Florence's center that is the eye of the storm had maximum sustained winds of 140 mph or 225km per hour. The storm is expected to only get stronger, the National Hurricane Center said in its latest update at 5PM ET, “Florence is expected to be an extremely dangerous major hurricane through Thursday.” That’s unusual, for a storm to be so intense so far north, says Marshall Shepherd, director of the University of Georgia’s atmospheric sciences programme.
— NOAA Satellites PA (@NOAASatellitePA) September 10, 2018
Meteorologists rely on the Saffir-Simpson Hurricane Wind Scale to help the common man understand the magnitude of a storm/ hurricane’s impact. The Saffir-Simpson Hurricane Wind Scale is a 1 to 5 rating based on a hurricane's sustained wind speed.
According to the U.S. National Hurricane Centre, a Category 4 storm can cause severe damage to well-built framed homes. Most trees will be snapped or uprooted and power poles downed. Fallen trees and power poles will isolate residential areas. Power outages will last weeks to possibly months. Most of the area will be uninhabitable for weeks or months due to flooding.
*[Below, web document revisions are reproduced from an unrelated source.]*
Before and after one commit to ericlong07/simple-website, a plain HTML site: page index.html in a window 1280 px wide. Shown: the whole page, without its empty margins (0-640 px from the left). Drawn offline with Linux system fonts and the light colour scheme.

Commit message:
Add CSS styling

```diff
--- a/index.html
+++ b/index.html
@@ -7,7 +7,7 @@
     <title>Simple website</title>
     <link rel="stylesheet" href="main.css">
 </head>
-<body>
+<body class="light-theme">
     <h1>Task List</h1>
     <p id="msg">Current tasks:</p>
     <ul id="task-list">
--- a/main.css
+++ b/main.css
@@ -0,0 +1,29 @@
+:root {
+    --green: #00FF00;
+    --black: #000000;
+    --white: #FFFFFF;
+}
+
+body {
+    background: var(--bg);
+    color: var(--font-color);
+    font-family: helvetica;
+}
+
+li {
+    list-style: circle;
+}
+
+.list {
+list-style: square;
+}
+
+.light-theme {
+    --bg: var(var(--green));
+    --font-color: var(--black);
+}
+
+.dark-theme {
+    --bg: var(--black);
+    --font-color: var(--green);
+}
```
Marshall Shepherd says that according to the weather reports, Hurricane Florence also looks on course to give a one-two punch to the U.S. east coast. What he means is that after making land-fall the hurricane will keep churning over the coast for atleast a day before dissipating – which means these areas can see rainfall of up to three feet. The hurricane will also cause a huge storm surge i.e. push a massive wall of water from the ocean onto the land simultaneously pushing back river water that empties into the ocean.
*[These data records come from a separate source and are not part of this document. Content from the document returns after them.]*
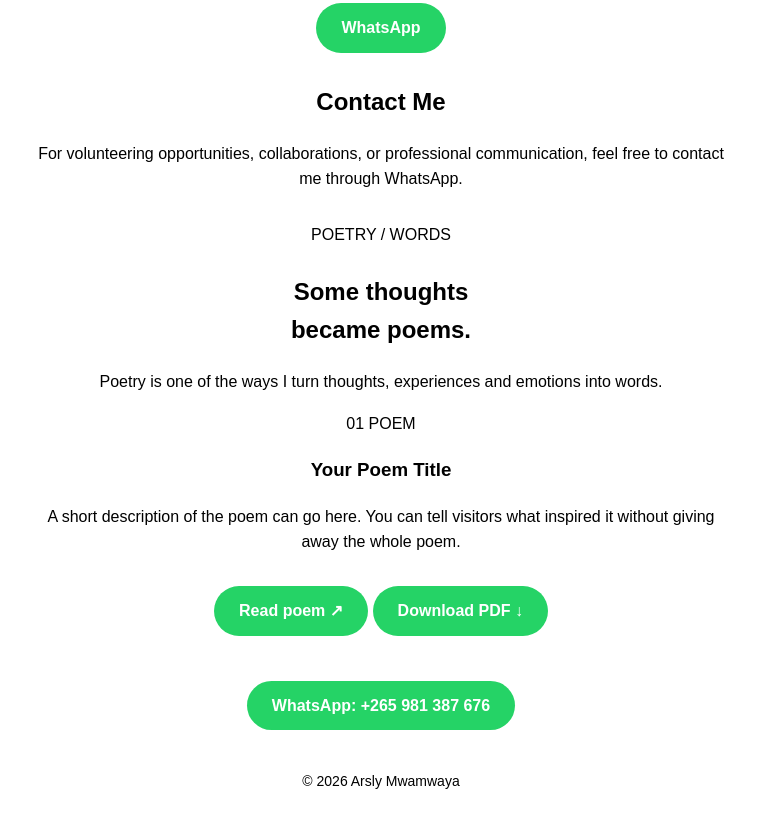
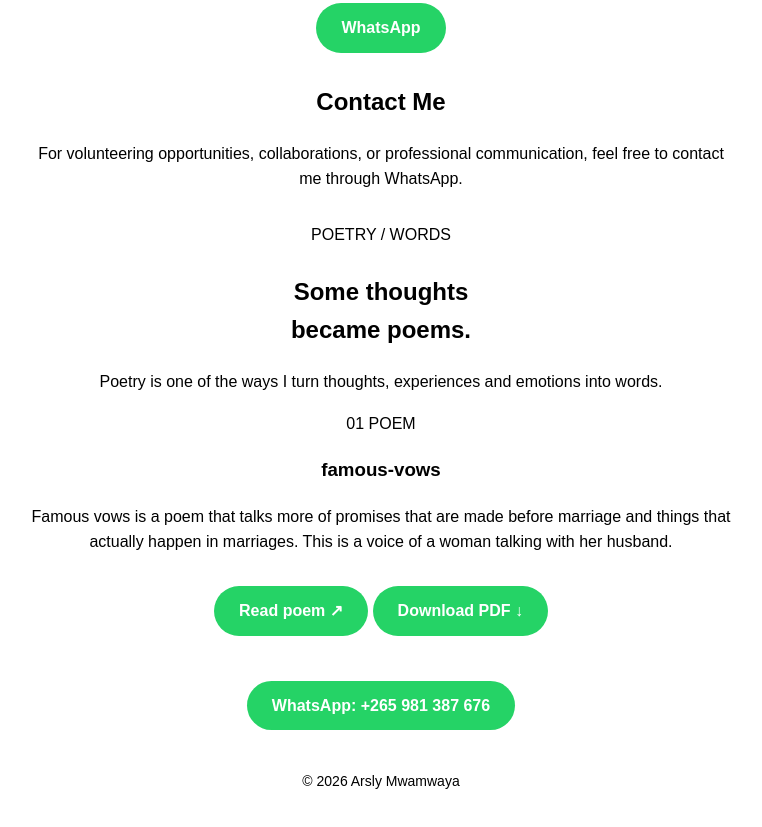
Before and after one commit to arslymwamwaya/arslymwamwaya.github.io, a plain HTML site: page index.html in a window 1280 px wide. Shown: the part 1712-2539 px from the top of the page, without its empty margins (259-1021 px from the left). Drawn offline with Linux system fonts and the light colour scheme.

Commit message:
Update index.html

```diff
--- a/index.html
+++ b/index.html
@@ -181,23 +181,22 @@
       <span>POEM</span>
     </div>
 
-    <h3>Your Poem Title</h3>
+    <h3>famous-vows</h3>
 
     <p>
-      A short description of the poem can go here.
-      You can tell visitors what inspired it without
-      giving away the whole poem.
+      Famous vows is a poem that talks more of promises that are made before marriage and things that actually happen in marriages.
+        This is a voice of a woman talking with her husband.
     </p>
 
     <div class="poem-actions">
 
-      <a href="poems/my-poem.pdf"
+      <a href="poems/famous-vows.pdf"
          class="btn primary"
          target="_blank">
         Read poem ↗
       </a>
 
-      <a href="poems/my-poem.pdf"
+      <a href="poems/famous-vows.pdf"
          class="btn ghost"
          download>
         Download PDF ↓
```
It is peak hurricane season in the Atlantic Ocean. In September, the Atlantic Ocean is the hottest it gets all year — when it’s most conducive to hurricane formation. Along with Florence, there are two more storms churning – Hurricane Isaac and Helene.